Published: 3 August 2012



Emergency medical technicians (EMTs) and paramedics experience critical incidents which evoke distress and impaired functioning but it is unknown which aspects of incidents contribute to their impact. We sought to determine these specific characteristics by developing an inventory of critical incident characteristics and testing their relationship to protracted recovery from acute stress, and subsequent emotional symptoms.


EMT/paramedics (n = 223) completed a retrospective survey of reactions to an index critical incident, and current depressive, posttraumatic and burnout symptoms. Thirty-six potential event characteristics were evaluated; 22 were associated with peritraumatic distress and were retained. We assigned inventory items to one of three domains: situational, systemic or personal characteristics. We tested the relationships between (a) endorsing any domain item and (b) outcomes of the critical incident (peritraumatic dissociation, recovery from components of the Acute Stress Reaction and depressive, posttraumatic, and burnout symptoms). Analyses were repeated for the number of items endorsed.


Personal and situational characteristics were most frequently endorsed.
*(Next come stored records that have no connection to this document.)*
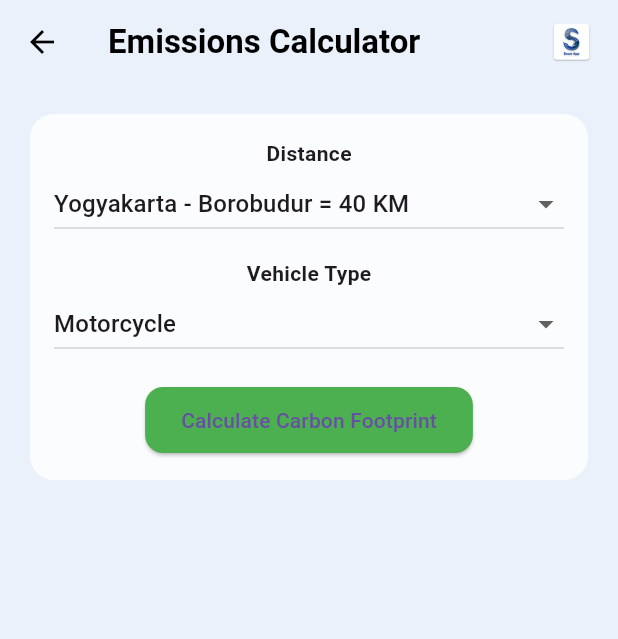
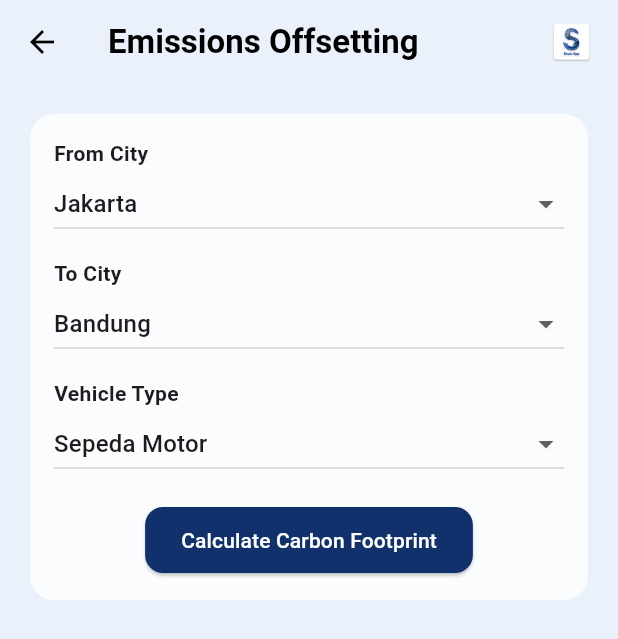
Before and after one commit to lithiaa/sewoapp, a Flutter app: the EmissionsCalculatorPage screen opened by its route, on a phone screen of 412 x 824 dp. Shown: the top 639 px of the screen. Run offline on Flutter 3.47's test engine with Material 3 defaults, Android fonts, the light colour scheme and no system bars; our stand-ins replace badges, bloc_concurrency, dio, equatable, flutter_bloc, google_fonts and 7 more; missing offline and left inert: colorize, flutter_carousel_slider; accounts and stored records are empty; network calls fail.

Commit message:
feat: Add emissions calculator functionality with city and vehicle data

```diff
--- /dev/null
+++ b/lib/emissions_calculator/constants/app_constants.dart
@@ -0,0 +1,48 @@
+import 'package:flutter/material.dart';
+
+/// Konstanta untuk UI dan teks aplikasi emissions calculator
+class EmissionsConstants {
+  // Colors
+  static const Color backgroundColor = Color(0xFFEAF1FB);
+  static const Color cardColor = Colors.white;
+  static const Color primaryGreen = Colors.green;
+  static const Color dangerRed = Colors.red;
+  static const Color textPrimary = Colors.black;
+
+  // Text Styles
+  static const TextStyle boldText = TextStyle(fontWeight: FontWeight.bold);
+  static const TextStyle titleText = TextStyle(fontWeight: FontWeight.bold, fontSize: 20);
+  static const TextStyle routeText = TextStyle(fontSize: 16, fontWeight: FontWeight.w500);
+  static const TextStyle italicText = TextStyle(fontStyle: FontStyle.italic);
+
+  // UI Constants
+  static const double defaultPadding = 20.0;
+  static const double cardPadding = 16.0;
+  static const double borderRadius = 16.0;
+  static const double buttonBorderRadius = 12.0;
+  static const double logoHeight = 30.0;
+  static const double iconSize = 50.0;
+  static const double cardOpacity = 0.8;
+  static const double resultCardOpacity = 0.9;
+  static const double donationCardOpacity = 0.95;
+
+  // Text Messages
+  static const String appTitle = 'Emissions Offsetting';
+  static const String fromCityLabel = 'From City';
+  static const String toCityLabel = 'To City';
+  static const String vehicleTypeLabel = 'Vehicle Type';
+  static const String calculateButtonText = 'Calculate Carbon Footprint';
+  static const String resultTitle = 'My Carbon Footprint Result';
+  static const String emissionsText = 'emissions created by my trip';
+  static const String donationQuestion = 'Want to offset these emissions by planting trees?';
+  static const String donateButtonText = "Yes, I'll donate Rp5.000 to plant 2 tree";
+  static const String declineButtonText = 'No thanks';
+  static const String thankYouMessage = 'Thanks for donating!';
+  static const String sameCityError = 'Pilih kota yang berbeda untuk asal dan tujuan!';
+  static const String routeNotAvailableError = 'Rute tidak tersedia!';
+  static const String motivationalQuote =
+      '"Every trip can be more meaningful. Calculate your carbon footprint and make a real contribution to the environment."';
+
+  // Assets
+  static const String logoAsset = 'assets/logo.png';
+}
--- /dev/null
+++ b/lib/emissions_calculator/data/cities_data.dart
@@ -0,0 +1,20 @@
+/// Data kota-kota populer di Indonesia
+class CitiesData {
+  static const List<String> cities = [
+    'Jakarta',
+    'Surabaya',
+    'Bandung',
+    'Medan',
+    'Semarang',
+    'Makassar',
+    'Palembang',
+    'Tangerang',
+    'Depok',
+    'Bekasi',
+    'Batam',
+    'Bogor',
+    'Yogyakarta',
+    'Malang',
+    'Denpasar'
+  ];
+}
--- /dev/null
+++ b/lib/emissions_calculator/data/city_distances_data.dart
@@ -0,0 +1,245 @@
+/// Data jarak antar kota di Indonesia (dalam kilometer)
+class CityDistancesData {
+  static const Map<String, Map<String, int>> cityDistances = {
+    'Jakarta': {
+      'Surabaya': 664,
+      'Bandung': 150,
+      'Medan': 1420,
+      'Semarang': 449,
+      'Makassar': 1148,
+      'Palembang': 548,
+      'Tangerang': 25,
+      'Depok': 32,
+      'Bekasi': 28,
+      'Batam': 880,
+      'Bogor': 54,
+      'Yogyakarta': 430,
+      'Malang': 692,
+      'Denpasar': 1024
+    },
+    'Surabaya': {
+      'Jakarta': 664,
+      'Bandung': 662,
+      'Medan': 2084,
+      'Semarang': 312,
+      'Makassar': 646,
+      'Palembang': 1056,
+      'Tangerang': 689,
+      'Depok': 696,
+      'Bekasi': 692,
+      'Batam': 1544,
+      'Bogor': 718,
+      'Yogyakarta': 325,
+      'Malang': 89,
+      'Denpasar': 360
+    },
+    'Bandung': {
+      'Jakarta': 150,
+      'Surabaya': 662,
+      'Medan': 1570,
+      'Semarang': 599,
+      'Makassar': 1298,
+      'Palembang': 698,
+      'Tangerang': 175,
+      'Depok': 182,
+      'Bekasi': 178,
+      'Batam': 1030,
+      'Bogor': 204,
+      'Yogyakarta': 365,
+      'Malang': 750,
+      'Denpasar': 1174
+    },
+    'Medan': {
+      'Jakarta': 1420,
+      'Surabaya': 2084,
+      'Bandung': 1570,
+      'Semarang': 1869,
+      'Makassar': 2568,
+      'Palembang': 872,
+      'Tangerang': 1445,
+      'Depok': 1452,
+      'Bekasi': 1448,
+      'Batam': 540,
+      'Bogor': 1474,
+      'Yogyakarta': 1850,
+      'Malang': 2172,
+      'Denpasar': 2444
+    },
+    'Semarang': {
+      'Jakarta': 449,
+      'Surabaya': 312,
+      'Bandung': 599,
+      'Medan': 1869,
+      'Makassar': 958,
+      'Palembang': 997,
+      'Tangerang': 474,
+      'Depok': 481,
+      'Bekasi': 477,
+      'Batam': 1329,
+      'Bogor': 503,
+      'Yogyakarta': 118,
+      'Malang': 401,
+      'Denpasar': 672
+    },
+    'Makassar': {
+      'Jakarta': 1148,
+      'Surabaya': 646,
+      'Bandung': 1298,
+      'Medan': 2568,
+      'Semarang': 958,
+      'Palembang': 1694,
+      'Tangerang': 1173,
+      'Depok': 1180,
+      'Bekasi': 1176,
+      'Batam': 2028,
+      'Bogor': 1202,
+      'Yogyakarta': 840,
+      'Malang': 735,
+      'Denpasar': 371
+    },
+    'Palembang': {
+      'Jakarta': 548,
+      'Surabaya': 1056,
+      'Bandung': 698,
+      'Medan': 872,
+      'Semarang': 997,
+      'Makassar': 1694,
+      'Tangerang': 573,
+      'Depok': 580,
+      'Bekasi': 576,
+      'Batam': 332,
+      'Bogor': 602,
+      'Yogyakarta': 879,
+      'Malang': 1144,
+      'Denpasar': 1516
+    },
+    'Tangerang': {
+      'Jakarta': 25,
+      'Surabaya': 689,
+      'Bandung': 175,
+      'Medan': 1445,
+      'Semarang': 474,
+      'Makassar': 1173,
+      'Palembang': 573,
+      'Depok': 57,
+      'Bekasi': 53,
+      'Batam': 905,
+      'Bogor': 79,
+      'Yogyakarta': 455,
+      'Malang': 717,
+      'Denpasar': 1049
+    },
+    'Depok': {
+      'Jakarta': 32,
+      'Surabaya': 696,
+      'Bandung': 182,
+      'Medan': 1452,
+      'Semarang': 481,
+      'Makassar': 1180,
+      'Palembang': 580,
+      'Tangerang': 57,
+      'Bekasi': 60,
+      'Batam': 912,
+      'Bogor': 86,
+      'Yogyakarta': 462,
+      'Malang': 724,
+      'Denpasar': 1056
+    },
+    'Bekasi': {
+      'Jakarta': 28,
+      'Surabaya': 692,
+      'Bandung': 178,
+      'Medan': 1448,
+      'Semarang': 477,
+      'Makassar': 1176,
+      'Palembang': 576,
+      'Tangerang': 53,
+      'Depok': 60,
+      'Batam': 908,
+      'Bogor': 82,
+      'Yogyakarta': 458,
+      'Malang': 720,
+      'Denpasar': 1052
+    },
+    'Batam': {
+      'Jakarta': 880,
+      'Surabaya': 1544,
+      'Bandung': 1030,
+      'Medan': 540,
+      'Semarang': 1329,
+      'Makassar': 2028,
+      'Palembang': 332,
+      'Tangerang': 905,
+      'Depok': 912,
+      'Bekasi': 908,
+      'Bogor': 934,
+      'Yogyakarta': 1311,
+      'Malang': 1632,
+      'Denpasar': 1904
+    },
+    'Bogor': {
+      'Jakarta': 54,
+      'Surabaya': 718,
+      'Bandung': 204,
+      'Medan': 1474,
+      'Semarang': 503,
+      'Makassar': 1202,
+      'Palembang': 602,
+      'Tangerang': 79,
+      'Depok': 86,
+      'Bekasi': 82,
+      'Batam': 934,
+      'Yogyakarta': 484,
+      'Malang': 746,
+      'Denpasar': 1078
+    },
+    'Yogyakarta': {
+      'Jakarta': 430,
+      'Surabaya': 325,
+      'Bandung': 365,
+      'Medan': 1850,
+      'Semarang': 118,
+      'Makassar': 840,
+      'Palembang': 879,
+      'Tangerang': 455,
+      'Depok': 462,
+      'Bekasi': 458,
+      'Batam': 1311,
+      'Bogor': 484,
+      'Malang': 283,
+      'Denpasar': 554
+    },
+    'Malang': {
+      'Jakarta': 692,
+      'Surabaya': 89,
+      'Bandung': 750,
+      'Medan': 2172,
+      'Semarang': 401,
+      'Makassar': 735,
+      'Palembang': 1144,
+      'Tangerang': 717,
+      'Depok': 724,
+      'Bekasi': 720,
+      'Batam': 1632,
+      'Bogor': 746,
+      'Yogyakarta': 283,
+      'Denpasar': 449
+    },
+    'Denpasar': {
+      'Jakarta': 1024,
+      'Surabaya': 360,
+      'Bandung': 1174,
+      'Medan': 2444,
+      'Semarang': 672,
+      'Makassar': 371,
+      'Palembang': 1516,
+      'Tangerang': 1049,
+      'Depok': 1056,
+      'Bekasi': 1052,
+      'Batam': 1904,
+      'Bogor': 1078,
+      'Yogyakarta': 554,
+      'Malang': 449
+    }
+  };
+}
--- /dev/null
+++ b/lib/emissions_calculator/data/emission_factors_data.dart
@@ -0,0 +1,20 @@
+/// Data faktor emisi untuk berbagai jenis kendaraan
+/// Satuan: kg CO₂ per kilometer
+class EmissionFactorsData {
+  static const Map<String, double> emissionFactors = {
+    'Motorcycle': 0.092,  // Motor
+    'Car': 0.192,         // Mobil
+    'Electric': 0.04,     // Kendaraan listrik
+  };
+
+  /// Mendapatkan deskripsi untuk setiap jenis kendaraan
+  static const Map<String, String> vehicleDescriptions = {
+    'Motorcycle': 'Sepeda Motor',
+    'Car': 'Mobil Bensin/Diesel',
+    'Electric': 'Kendaraan Listrik',
+  };
+
+  /// Faktor konversi untuk menghitung jumlah pohon yang dibutuhkan
+  /// 1 pohon dapat menyerap sekitar 1.8 kg CO₂ per tahun
+  static const double treeAbsorptionFactor = 1.8;
+}
--- a/lib/emissions_calculator/emissions_calculator.dart
+++ b/lib/emissions_calculator/emissions_calculator.dart
@@ -1,4 +1,8 @@
 import 'package:flutter/material.dart';
+import 'data/cities_data.dart';
+import 'data/emission_factors_data.dart';
+import 'utils/emission_calculator.dart';
+import 'constants/app_constants.dart';
 
 class EmissionsCalculatorPage extends StatefulWidget {
   static const routeName = '/emissions';
@@ -10,49 +14,56 @@ class EmissionsCalculatorPage extends StatefulWidget {
 }
 
 class _EmissionsCalculatorPageState extends State<EmissionsCalculatorPage> {
-  String selectedRoute = 'Yogyakarta - Borobudur';
+  String selectedFromCity = 'Jakarta';
+  String selectedToCity = 'Bandung';
   String selectedVehicle = 'Motorcycle';
 
   double? emissionResult;
 
-  final Map<String, int> distances = {
-    'Yogyakarta - Borobudur': 40,
-    'Jakarta - Bandung': 150,
-    'Denpasar - Ubud': 25,
-  };
+  void calculateEmission() {
+    if (selectedFromCity == selectedToCity) {
+      ScaffoldMessenger.of(context).showSnackBar(
+        SnackBar(content: Text(EmissionsConstants.sameCityError)),
+      );
+      return;
+    }
 
-  final Map<String, double> emissionFactors = {
-    'Motorcycle': 0.092,
-    'Car': 0.192,
-    'Electric': 0.04,
-  };
+    double? emission = EmissionCalculator.calculateEmission(
+      fromCity: selectedFromCity,
+      toCity: selectedToCity,
+      vehicleType: selectedVehicle,
+    );
 
-  void calculateEmission() {
-    int distance = distances[selectedRoute]!;
-    double factor = emissionFactors[selectedVehicle]!;
+    if (emission == null) {
+      ScaffoldMessenger.of(context).showSnackBar(
+        SnackBar(content: Text(EmissionsConstants.routeNotAvailableError)),
+      );
+      return;
+    }
+
     setState(() {
-      emissionResult = (distance * factor);
+      emissionResult = emission;
     });
   }
 
   @override
   Widget build(BuildContext context) {
     return Scaffold(
-      backgroundColor: Color(0xFFEAF1FB),
+      backgroundColor: EmissionsConstants.backgroundColor,
       appBar: AppBar(
         backgroundColor: Colors.transparent,
         elevation: 0,
-        foregroundColor: Colors.black,
-        title: Text('Emissions Calculator', style: TextStyle(fontWeight: FontWeight.bold)),
+        foregroundColor: EmissionsConstants.textPrimary,
+        title: Text(EmissionsConstants.appTitle, style: EmissionsConstants.boldText),
         actions: [
           Padding(
             padding: const EdgeInsets.only(right: 16),
-            child: Image.asset('assets/logo.png', height: 30),
+            child: Image.asset(EmissionsConstants.logoAsset, height: EmissionsConstants.logoHeight),
           ),
         ],
       ),
       body: SingleChildScrollView(
-        padding: const EdgeInsets.all(20),
+        padding: const EdgeInsets.all(EmissionsConstants.defaultPadding),
         child: Column(
           children: [
             // Input Card
@@ -64,27 +75,49 @@ class _EmissionsCalculatorPageState extends State<EmissionsCalculatorPage> {
               ),
               child: Column(
                 children: [
-                  Text("Distance", style: TextStyle(fontWeight: FontWeight.bold)),
+                  Align(
+                    alignment: Alignment.centerLeft,
+                    child: Text("From City", style: TextStyle(fontWeight: FontWeight.bold)),
+                  ),
                   DropdownButton<String>(
-                    value: selectedRoute,
+                    value: selectedFromCity,
                     isExpanded: true,
-                    items: distances.keys.map((String value) {
+                    items: CitiesData.cities.map((String city) {
                       return DropdownMenuItem<String>(
-                        value: value,
-                        child: Text("$value = ${distances[value]} KM"),
+                        value: city,
+                        child: Text(city),
                       );
                     }).toList(),
-                    onChanged: (val) => setState(() => selectedRoute = val!),
+                    onChanged: (val) => setState(() => selectedFromCity = val!),
                   ),
                   SizedBox(height: 12),
-                  Text("Vehicle Type", style: TextStyle(fontWeight: FontWeight.bold)),
+                  Align(
+                    alignment: Alignment.centerLeft,
+                    child: Text("To City", style: TextStyle(fontWeight: FontWeight.bold)),
+                  ),
+                  DropdownButton<String>(
+                    value: selectedToCity,
+                    isExpanded: true,
+                    items: CitiesData.cities.map((String city) {
+                      return DropdownMenuItem<String>(
+                        value: city,
+                        child: Text(city),
+                      );
+                    }).toList(),
+                    onChanged: (val) => setState(() => selectedToCity = val!),
+                  ),
+                  SizedBox(height: 12),
+                  Align(
+                    alignment: Alignment.centerLeft,
+                    child: Text("Vehicle Type", style: TextStyle(fontWeight: FontWeight.bold)),
+                  ),
                   DropdownButton<String>(
                     value: selectedVehicle,
                     isExpanded: true,
-                    items: emissionFactors.keys.map((String value) {
+                    items: EmissionFactorsData.emissionFactors.keys.map((String value) {
                       return DropdownMenuItem<String>(
                         value: value,
-                        child: Text(value),
+                        child: Text(EmissionCalculator.getVehicleDescription(value)),
                       );
                     }).toList(),
                     onChanged: (val) => setState(() => selectedVehicle = val!),
@@ -93,7 +126,8 @@ class _EmissionsCalculatorPageState extends State<EmissionsCalculatorPage> {
                   ElevatedButton(
                     onPressed: calculateEmission,
                     style: ElevatedButton.styleFrom(
-                      backgroundColor: Colors.green,
+                      backgroundColor: Color(0xFF11316C),
+                      foregroundColor: Colors.white,
                       padding: EdgeInsets.symmetric(horizontal: 24, vertical: 12),
                       shape: RoundedRectangleBorder(borderRadius: BorderRadius.circular(12)),
                     ),
@@ -115,6 +149,11 @@ class _EmissionsCalculatorPageState extends State<EmissionsCalculatorPage> {
                 child: Column(
                   children: [
                     Text("My Carbon Footprint Result", style: TextStyle(fontWeight: FontWeight.bold)),
+                    SizedBox(height: 8),
+                    Text("Route: $selectedFromCity → $selectedToCity",
+                        style: TextStyle(fontSize: 16, fontWeight: FontWeight.w500)),
+                    Text("Distance: ${EmissionCalculator.getDistance(selectedFromCity, selectedToCity)} km",
+                        style: TextStyle(fontSize: 14, color: Colors.grey[600])),
                     SizedBox(height: 16),
                     Icon(Icons.cloud, size: 50, color: Colors.grey),
                     SizedBox(height: 10),
@@ -123,7 +162,7 @@ class _EmissionsCalculatorPageState extends State<EmissionsCalculatorPage> {
                     SizedBox(height: 8),
                     Text("emissions created by my trip"),
                     SizedBox(height: 8),
-                    Text("Offsetting this equals to planting ${(emissionResult! / 1.8).ceil()} tree(s)."),
+                    Text("Offsetting this equals to planting ${EmissionCalculator.calculateTreesNeeded(emissionResult!)} tree(s)."),
                   ],
                 ),
               ),
@@ -148,20 +187,13 @@ class _EmissionsCalculatorPageState extends State<EmissionsCalculatorPage> {
                         ScaffoldMessenger.of(context).showSnackBar(SnackBar(content: Text("Thanks for donating!")));
                       },
                       icon: Icon(Icons.eco),
-                      label: Text("Yes, I’ll donate Rp5.000 to plant 2 tree"),
+                      label: Text("Offset My Carbon Footprint"),
                       style: ElevatedButton.styleFrom(
-                        backgroundColor: Colors.green,
-                        padding: EdgeInsets.symmetric(horizontal: 16, vertical: 12),
+                        backgroundColor: Color(0xFF11316C),
+                        foregroundColor: Colors.white,
+                        padding: EdgeInsets.symmetric(horizontal: 20, vertical: 12),
+                        shape: RoundedRectangleBorder(borderRadius: BorderRadius.circular(12)),
                       ),
-                    ),
-                    SizedBox(height: 10),
-                    ElevatedButton(
-                      onPressed: () {},
-                      style: ElevatedButton.styleFrom(
-                        backgroundColor: Colors.red,
-                        padding: EdgeInsets.symmetric(horizontal: 32, vertical: 12),
-                      ),
-                      child: Text("No thanks"),
                     ),
                   ],
                 ),
--- /dev/null
+++ b/lib/emissions_calculator/utils/emission_calculator.dart
@@ -0,0 +1,47 @@
+import '../data/city_distances_data.dart';
+import '../data/emission_factors_data.dart';
+
+/// Utility class untuk kalkulasi emisi karbon
+class EmissionCalculator {
+  /// Menghitung emisi karbon berdasarkan jarak dan jenis kendaraan
+  static double? calculateEmission({
+    required String fromCity,
+    required String toCity,
+    required String vehicleType,
+  }) {
+    // Cek apakah kota asal dan tujuan sama
+    if (fromCity == toCity) {
+      return null;
+    }
+
+    // Dapatkan jarak antar kota
+    int? distance = CityDistancesData.cityDistances[fromCity]?[toCity];
+    if (distance == null) {
+      return null;
+    }
+
+    // Dapatkan faktor emisi
+    double? emissionFactor = EmissionFactorsData.emissionFactors[vehicleType];
+    if (emissionFactor == null) {
+      return null;
+    }
+
+    // Hitung emisi
+    return distance * emissionFactor;
+  }
+
+  /// Menghitung jumlah pohon yang dibutuhkan untuk offset emisi
+  static int calculateTreesNeeded(double emission) {
+    return (emission / EmissionFactorsData.treeAbsorptionFactor).ceil();
+  }
+
+  /// Mendapatkan jarak antar dua kota
+  static int? getDistance(String fromCity, String toCity) {
+    return CityDistancesData.cityDistances[fromCity]?[toCity];
+  }
+
+  /// Mendapatkan deskripsi kendaraan
+  static String getVehicleDescription(String vehicleType) {
+    return EmissionFactorsData.vehicleDescriptions[vehicleType] ?? vehicleType;
+  }
+}
```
The personal domain had the strongest associations, particularly with peritraumatic dissociation, prolonged distressing feelings, and current posttraumatic symptoms. The situational domain was associated with peritraumatic dissociation, prolonged social withdrawal, and current posttraumatic symptoms. The systemic domain was associated with peritraumatic dissociation and prolonged irritability. Endorsing multiple characteristics was related to peritraumatic, acute stress, and current posttraumatic symptoms. Relationships with outcome variables were as strong for a 14-item inventory (situational and personal characteristics only) as the 22-item inventory.


Emotional sequelae are associated most strongly with EMT/paramedics’ personal experience, and least with systemic characteristics. A14-item inventory identifies critical incident characteristics associated with emotional sequelae. This may be helpful in tailoring recovery support to individual provider needs.